Dataset excerpts
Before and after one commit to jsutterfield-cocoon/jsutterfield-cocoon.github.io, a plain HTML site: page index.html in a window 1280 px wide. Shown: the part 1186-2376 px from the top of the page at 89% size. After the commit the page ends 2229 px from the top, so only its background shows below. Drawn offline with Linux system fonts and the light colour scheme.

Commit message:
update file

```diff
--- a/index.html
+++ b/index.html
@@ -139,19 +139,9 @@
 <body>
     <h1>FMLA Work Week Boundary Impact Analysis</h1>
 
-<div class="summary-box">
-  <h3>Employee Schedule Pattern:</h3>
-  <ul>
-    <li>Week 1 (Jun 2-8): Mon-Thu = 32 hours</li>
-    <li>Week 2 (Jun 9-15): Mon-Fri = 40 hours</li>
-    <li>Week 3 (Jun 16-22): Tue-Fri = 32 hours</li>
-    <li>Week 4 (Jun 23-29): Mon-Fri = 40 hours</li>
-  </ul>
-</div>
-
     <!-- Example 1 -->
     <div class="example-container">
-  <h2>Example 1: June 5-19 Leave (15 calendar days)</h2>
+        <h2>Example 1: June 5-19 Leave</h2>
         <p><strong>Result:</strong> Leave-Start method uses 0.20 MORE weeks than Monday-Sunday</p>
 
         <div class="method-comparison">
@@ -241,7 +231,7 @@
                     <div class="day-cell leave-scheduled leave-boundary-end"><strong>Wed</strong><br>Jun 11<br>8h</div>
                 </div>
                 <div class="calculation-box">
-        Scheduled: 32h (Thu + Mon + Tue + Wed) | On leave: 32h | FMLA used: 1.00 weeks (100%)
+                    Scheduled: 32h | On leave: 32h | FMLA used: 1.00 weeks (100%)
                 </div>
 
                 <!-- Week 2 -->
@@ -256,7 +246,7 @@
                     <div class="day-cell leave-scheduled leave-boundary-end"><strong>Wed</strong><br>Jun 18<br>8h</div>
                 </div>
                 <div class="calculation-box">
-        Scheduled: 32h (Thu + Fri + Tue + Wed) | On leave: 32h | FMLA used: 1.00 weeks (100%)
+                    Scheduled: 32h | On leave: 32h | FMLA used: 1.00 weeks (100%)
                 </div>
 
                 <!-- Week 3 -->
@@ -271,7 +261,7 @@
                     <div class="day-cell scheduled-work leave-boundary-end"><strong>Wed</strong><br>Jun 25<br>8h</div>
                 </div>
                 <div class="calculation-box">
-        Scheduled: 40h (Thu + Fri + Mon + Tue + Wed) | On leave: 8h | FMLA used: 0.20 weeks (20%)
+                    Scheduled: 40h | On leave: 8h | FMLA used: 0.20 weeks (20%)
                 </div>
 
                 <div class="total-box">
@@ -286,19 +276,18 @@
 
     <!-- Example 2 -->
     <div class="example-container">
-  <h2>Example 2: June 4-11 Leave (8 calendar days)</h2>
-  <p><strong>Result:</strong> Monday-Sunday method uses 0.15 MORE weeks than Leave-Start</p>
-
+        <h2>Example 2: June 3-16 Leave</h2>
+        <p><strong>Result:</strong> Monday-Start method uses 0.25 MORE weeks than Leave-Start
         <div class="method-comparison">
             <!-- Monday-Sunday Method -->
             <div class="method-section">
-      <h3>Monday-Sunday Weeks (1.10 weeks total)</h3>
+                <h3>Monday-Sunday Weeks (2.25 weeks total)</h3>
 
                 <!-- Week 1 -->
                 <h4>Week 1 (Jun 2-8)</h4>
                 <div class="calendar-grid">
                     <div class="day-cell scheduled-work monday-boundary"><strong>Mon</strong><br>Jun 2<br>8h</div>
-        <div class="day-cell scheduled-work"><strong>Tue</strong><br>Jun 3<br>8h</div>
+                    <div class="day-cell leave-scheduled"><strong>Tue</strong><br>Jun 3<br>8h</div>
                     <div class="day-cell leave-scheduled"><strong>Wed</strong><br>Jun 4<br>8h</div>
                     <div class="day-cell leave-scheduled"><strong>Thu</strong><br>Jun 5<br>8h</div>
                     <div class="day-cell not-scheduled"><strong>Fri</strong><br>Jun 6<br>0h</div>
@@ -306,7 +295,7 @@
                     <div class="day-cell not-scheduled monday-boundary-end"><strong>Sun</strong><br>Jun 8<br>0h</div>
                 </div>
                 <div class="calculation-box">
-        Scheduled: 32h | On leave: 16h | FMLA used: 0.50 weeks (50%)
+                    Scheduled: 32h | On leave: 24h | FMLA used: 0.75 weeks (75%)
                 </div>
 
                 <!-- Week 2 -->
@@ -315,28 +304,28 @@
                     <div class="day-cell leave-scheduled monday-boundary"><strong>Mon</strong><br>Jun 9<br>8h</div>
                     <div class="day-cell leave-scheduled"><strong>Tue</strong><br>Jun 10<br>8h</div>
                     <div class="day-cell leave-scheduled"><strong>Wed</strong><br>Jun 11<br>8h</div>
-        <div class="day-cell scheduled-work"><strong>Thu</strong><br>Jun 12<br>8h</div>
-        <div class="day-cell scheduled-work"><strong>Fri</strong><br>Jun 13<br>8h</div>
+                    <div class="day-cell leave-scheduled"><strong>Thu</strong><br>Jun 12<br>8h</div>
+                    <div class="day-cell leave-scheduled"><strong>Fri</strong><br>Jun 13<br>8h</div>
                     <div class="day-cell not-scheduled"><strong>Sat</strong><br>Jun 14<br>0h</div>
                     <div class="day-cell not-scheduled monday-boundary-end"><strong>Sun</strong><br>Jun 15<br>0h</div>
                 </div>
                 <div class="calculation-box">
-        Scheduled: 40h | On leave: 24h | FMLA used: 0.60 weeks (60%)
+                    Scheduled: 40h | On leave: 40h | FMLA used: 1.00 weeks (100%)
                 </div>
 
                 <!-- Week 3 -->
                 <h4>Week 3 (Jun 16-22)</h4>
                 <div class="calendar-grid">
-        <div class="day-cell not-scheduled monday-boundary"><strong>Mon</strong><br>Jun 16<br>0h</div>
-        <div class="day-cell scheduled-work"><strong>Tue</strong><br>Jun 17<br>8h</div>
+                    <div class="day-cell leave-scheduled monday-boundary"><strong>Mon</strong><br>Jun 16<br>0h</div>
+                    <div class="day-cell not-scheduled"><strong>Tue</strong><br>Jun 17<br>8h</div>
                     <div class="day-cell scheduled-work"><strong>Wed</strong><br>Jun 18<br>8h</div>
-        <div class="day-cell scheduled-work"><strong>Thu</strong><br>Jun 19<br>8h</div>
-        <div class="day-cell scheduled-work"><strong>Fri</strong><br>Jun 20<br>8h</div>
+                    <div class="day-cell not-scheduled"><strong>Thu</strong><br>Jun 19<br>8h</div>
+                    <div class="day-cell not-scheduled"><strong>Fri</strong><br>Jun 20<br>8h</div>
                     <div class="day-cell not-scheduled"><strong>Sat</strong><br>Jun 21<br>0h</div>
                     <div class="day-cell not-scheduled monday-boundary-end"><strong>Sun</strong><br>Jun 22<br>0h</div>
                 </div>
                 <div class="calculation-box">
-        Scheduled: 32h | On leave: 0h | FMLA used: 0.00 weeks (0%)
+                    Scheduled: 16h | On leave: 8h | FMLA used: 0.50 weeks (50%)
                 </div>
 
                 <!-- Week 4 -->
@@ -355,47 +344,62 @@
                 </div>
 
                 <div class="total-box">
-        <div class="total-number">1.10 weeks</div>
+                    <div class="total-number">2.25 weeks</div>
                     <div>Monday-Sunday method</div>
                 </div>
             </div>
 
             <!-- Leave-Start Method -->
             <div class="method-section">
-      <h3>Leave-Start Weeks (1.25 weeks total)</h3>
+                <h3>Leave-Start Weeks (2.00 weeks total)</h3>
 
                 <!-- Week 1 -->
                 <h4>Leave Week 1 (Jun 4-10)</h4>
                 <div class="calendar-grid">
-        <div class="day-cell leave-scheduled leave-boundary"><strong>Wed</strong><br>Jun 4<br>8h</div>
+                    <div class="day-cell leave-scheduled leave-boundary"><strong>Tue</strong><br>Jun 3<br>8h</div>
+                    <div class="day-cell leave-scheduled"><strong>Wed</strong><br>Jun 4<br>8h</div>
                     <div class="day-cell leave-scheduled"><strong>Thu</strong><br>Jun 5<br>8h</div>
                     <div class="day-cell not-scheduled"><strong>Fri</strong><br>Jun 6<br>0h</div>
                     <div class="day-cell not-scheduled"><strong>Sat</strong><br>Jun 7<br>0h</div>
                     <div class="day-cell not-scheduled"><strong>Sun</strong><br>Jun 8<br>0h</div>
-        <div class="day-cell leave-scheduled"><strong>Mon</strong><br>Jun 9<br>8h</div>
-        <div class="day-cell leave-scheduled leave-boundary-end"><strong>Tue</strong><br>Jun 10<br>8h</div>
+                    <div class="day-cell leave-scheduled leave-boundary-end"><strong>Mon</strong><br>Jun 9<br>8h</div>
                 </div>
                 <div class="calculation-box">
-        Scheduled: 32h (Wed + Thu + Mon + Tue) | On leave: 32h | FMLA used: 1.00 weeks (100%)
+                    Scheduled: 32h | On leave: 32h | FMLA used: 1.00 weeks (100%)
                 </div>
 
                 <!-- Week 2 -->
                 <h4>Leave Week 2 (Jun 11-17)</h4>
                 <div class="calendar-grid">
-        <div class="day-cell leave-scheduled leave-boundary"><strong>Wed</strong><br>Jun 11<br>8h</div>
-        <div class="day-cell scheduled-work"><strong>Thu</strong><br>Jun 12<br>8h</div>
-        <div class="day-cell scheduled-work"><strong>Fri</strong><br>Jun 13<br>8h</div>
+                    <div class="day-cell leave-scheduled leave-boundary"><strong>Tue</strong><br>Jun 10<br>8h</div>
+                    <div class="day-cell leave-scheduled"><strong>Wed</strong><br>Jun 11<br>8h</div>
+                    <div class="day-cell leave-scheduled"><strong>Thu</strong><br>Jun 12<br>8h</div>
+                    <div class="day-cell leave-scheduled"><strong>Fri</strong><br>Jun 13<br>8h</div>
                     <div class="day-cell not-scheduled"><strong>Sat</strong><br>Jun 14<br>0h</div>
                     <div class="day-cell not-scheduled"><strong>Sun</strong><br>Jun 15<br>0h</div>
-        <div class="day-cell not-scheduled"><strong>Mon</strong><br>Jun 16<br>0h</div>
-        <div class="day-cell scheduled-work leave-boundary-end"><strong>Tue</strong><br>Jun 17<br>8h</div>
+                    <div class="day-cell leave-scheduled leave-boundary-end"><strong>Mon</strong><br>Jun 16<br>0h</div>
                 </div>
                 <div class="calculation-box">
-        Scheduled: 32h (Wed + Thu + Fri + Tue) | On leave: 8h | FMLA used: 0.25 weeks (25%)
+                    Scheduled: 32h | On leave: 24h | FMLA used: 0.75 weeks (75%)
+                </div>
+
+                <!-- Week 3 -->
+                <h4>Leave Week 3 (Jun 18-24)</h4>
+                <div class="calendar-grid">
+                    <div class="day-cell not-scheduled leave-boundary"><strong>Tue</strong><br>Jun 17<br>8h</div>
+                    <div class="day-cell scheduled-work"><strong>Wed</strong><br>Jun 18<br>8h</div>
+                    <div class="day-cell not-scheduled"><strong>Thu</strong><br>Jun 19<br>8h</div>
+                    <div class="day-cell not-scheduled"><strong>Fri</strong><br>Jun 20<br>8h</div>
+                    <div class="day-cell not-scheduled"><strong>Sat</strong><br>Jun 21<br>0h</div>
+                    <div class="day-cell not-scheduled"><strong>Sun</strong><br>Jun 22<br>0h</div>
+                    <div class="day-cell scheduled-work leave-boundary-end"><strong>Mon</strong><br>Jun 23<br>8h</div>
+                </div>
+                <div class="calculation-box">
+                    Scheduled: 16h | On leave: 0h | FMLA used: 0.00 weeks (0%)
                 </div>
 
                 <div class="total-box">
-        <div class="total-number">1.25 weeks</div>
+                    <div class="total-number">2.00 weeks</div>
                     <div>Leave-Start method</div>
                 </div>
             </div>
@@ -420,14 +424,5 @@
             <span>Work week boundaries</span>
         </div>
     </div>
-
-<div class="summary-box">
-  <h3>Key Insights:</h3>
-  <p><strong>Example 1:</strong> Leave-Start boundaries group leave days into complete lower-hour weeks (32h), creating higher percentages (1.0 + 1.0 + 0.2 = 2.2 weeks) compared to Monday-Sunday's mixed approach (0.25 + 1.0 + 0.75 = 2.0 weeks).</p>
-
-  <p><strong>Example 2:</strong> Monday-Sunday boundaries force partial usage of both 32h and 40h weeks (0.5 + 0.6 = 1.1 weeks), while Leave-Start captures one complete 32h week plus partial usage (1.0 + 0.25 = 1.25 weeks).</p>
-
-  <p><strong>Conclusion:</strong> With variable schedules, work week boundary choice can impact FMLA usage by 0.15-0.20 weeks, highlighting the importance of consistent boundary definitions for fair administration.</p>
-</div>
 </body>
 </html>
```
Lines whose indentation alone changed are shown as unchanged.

Work task
Reproduce every line of the material above that has the string "hours".

Solved problem
-    <li>Week 1 (Jun 2-8): Mon-Thu = 32 hours</li>
-    <li>Week 2 (Jun 9-15): Mon-Fri = 40 hours</li>
-    <li>Week 3 (Jun 16-22): Tue-Fri = 32 hours</li>
-    <li>Week 4 (Jun 23-29): Mon-Fri = 40 hours</li>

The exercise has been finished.